8. Arromanches and the D-day Museum – Arromanches-les-Bains is located on the coast, not far from Omaha Beach. Arromanches had a major significant during the Allied invasion, as it was here that the artificial port Mulberry harbor was installed. The artificial port was installed quickly off the shore itself where the water is still deep, to allow big vessels to disembark vehicles and equipment – without waiting for the existing deep water ports in Le Havre or Cherbourg to be conquered. The artificial port allowed the disembarkation of 9,000 tons of material per day, and by June 12, just 6 days after the invasion began, more than 300,000 men, 54,000 vehicles, 104,000 tons of supplies had been landed through the port. During the entire 100 days of operation of the port, 2.5 million men, 500,000 vehicles, and 4 million tons of material were landed. Today you can still see parts of Mulberry harbor peeking out of the water in front of Arromanches.
The town of Arromanches is also home to the recommended D-day Museum that is devoted to the story of Mulberry Harbor as well as D-day in general. Click here for the official site

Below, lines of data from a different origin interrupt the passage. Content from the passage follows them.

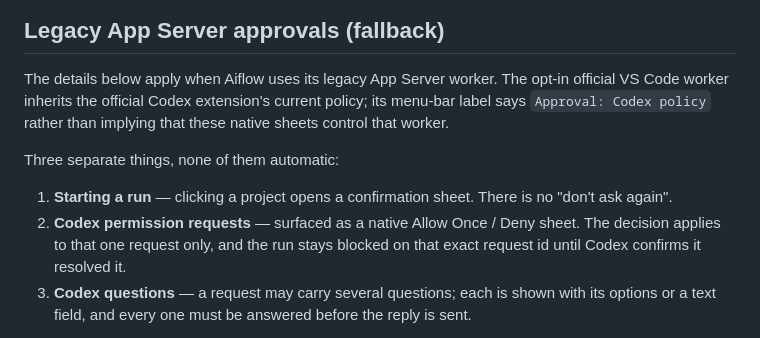
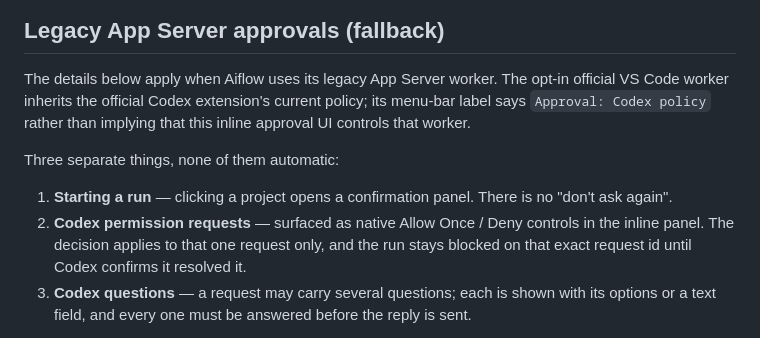
Before and after one commit to mayankdhingra02/aiflow, a Markdown page: macos/AiflowMenuBar/README.md, the part around the change. Rendered like a GitHub page.

Commit message:
docs: finish official worker terminology cleanup

```diff
--- a/macos/AiflowMenuBar/README.md
+++ b/macos/AiflowMenuBar/README.md
@@ -29,14 +29,14 @@ Removing a project only forgets it — the repository on disk is never touched.
 
 The details below apply when Aiflow uses its legacy App Server worker. The opt-in official
 VS Code worker inherits the official Codex extension's current policy; its menu-bar label says
-`Approval: Codex policy` rather than implying that these native sheets control that worker.
+`Approval: Codex policy` rather than implying that this inline approval UI controls that worker.
 
 Three separate things, none of them automatic:
 
-1. **Starting a run** — clicking a project opens a confirmation sheet. There is no
+1. **Starting a run** — clicking a project opens a confirmation panel. There is no
    "don't ask again".
-2. **Codex permission requests** — surfaced as a native Allow Once / Deny sheet. The
-   decision applies to that one request only, and the run stays blocked on that exact
+2. **Codex permission requests** — surfaced as native Allow Once / Deny controls in the inline
+   panel. The decision applies to that one request only, and the run stays blocked on that exact
    request id until Codex confirms it resolved it.
 3. **Codex questions** — a request may carry several questions; each is shown with its
    options or a text field, and every one must be answered before the reply is sent.
```
Also changed, not shown: AGENTS.md (+11 -4 lines).
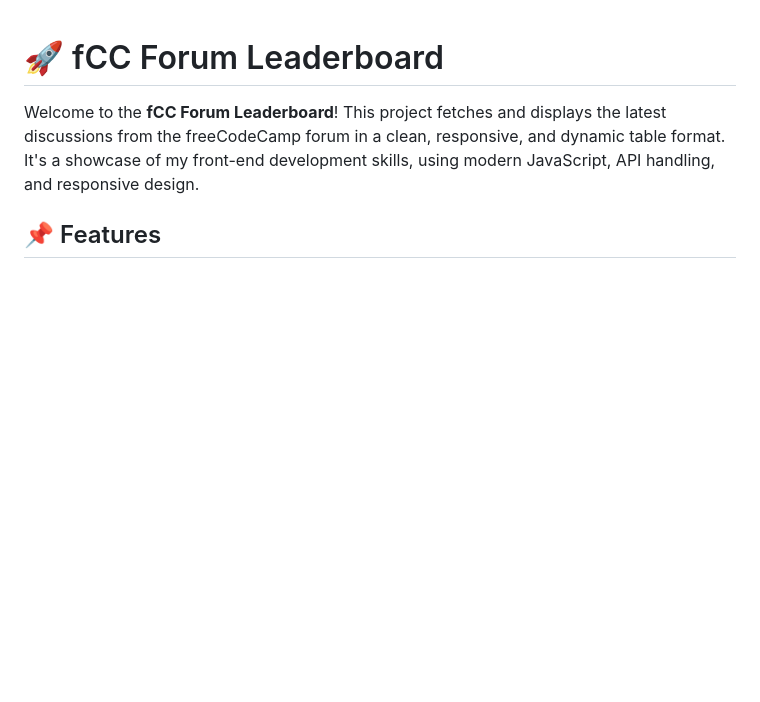
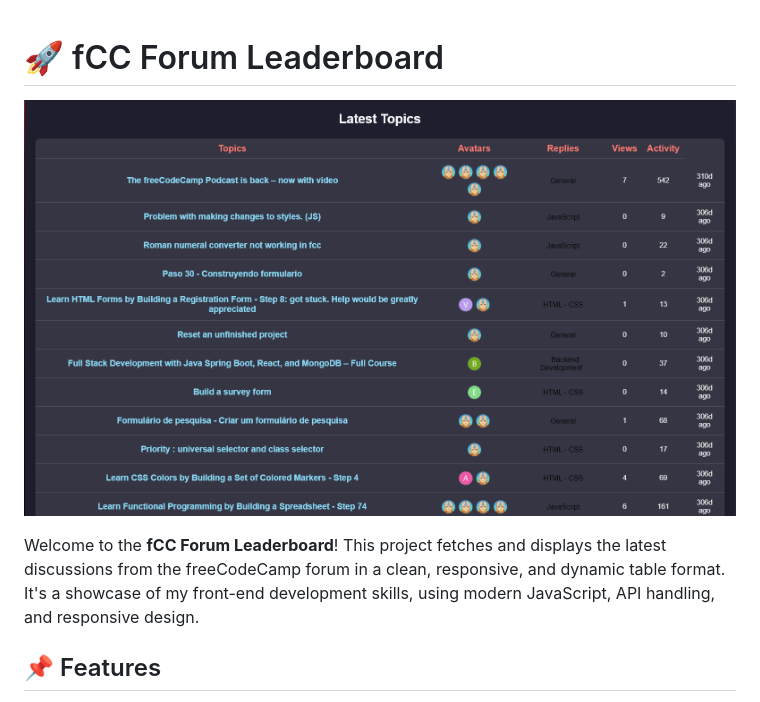
Before and after one commit to MduduziNdlovu-dev/Asynchronous-Programming-fCC-Forum-leaderboard, a Markdown page: readme.md, the part around the change. Rendered like a GitHub page; pictures changed too: image.png (added); blank space fills up the shorter version.

```diff
--- a/readme.md
+++ b/readme.md
@@ -1,4 +1,5 @@
 # 🚀 fCC Forum Leaderboard
+![alt text](image.png)
 
 Welcome to the **fCC Forum Leaderboard**! This project fetches and displays the latest discussions from the freeCodeCamp forum in a clean, responsive, and dynamic table format. It's a showcase of my front-end development skills, using modern JavaScript, API handling, and responsive design.
 
```
Also changed, not shown: 3 other files.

9. German Longues-sur-Mer Battery – Longues-sur-Mer is a small village on the coast. The German army built an artillery battery here as part of the Germany’s Atlantic Wall coastal fortifications. The night before D-day, this battery was targeted by aerial strikes of around 1,500 tons of bombs, but most of them missed. The next day the battery exchanged fire with US and British battleships, which succeeded to disable most of the German artillery. And the following day 184 German soldiers surrendered to the British 231st Brigade. The battery still stands today near Longues-sur-Mer, and visitors can visit inside the bunkers, walking down the concrete stairs to small rooms where German soldiers once stood, seeing the beaches in front of them through small narrow openings and behind big artillery guns
10. Pegasus Bridge and Memorial – The Pegasus Bridge is a movable bridge built over the Caen Canal in 1934, under the name Bénouville Bridge. Taking over this bridge was an objective of the British 6th Airborne Division during D-Day. A unit of Glider infantry successfully carried-out this mission, which helped limiting the German counter-attack effectiveness in the following days and weeks. The bridge was renamed Pegasus Bridge in honor of the British airborne forces, which a flying Pegasus was their unit symbol. A small memorial stands next to the bridge, commemorate these events and the soldiers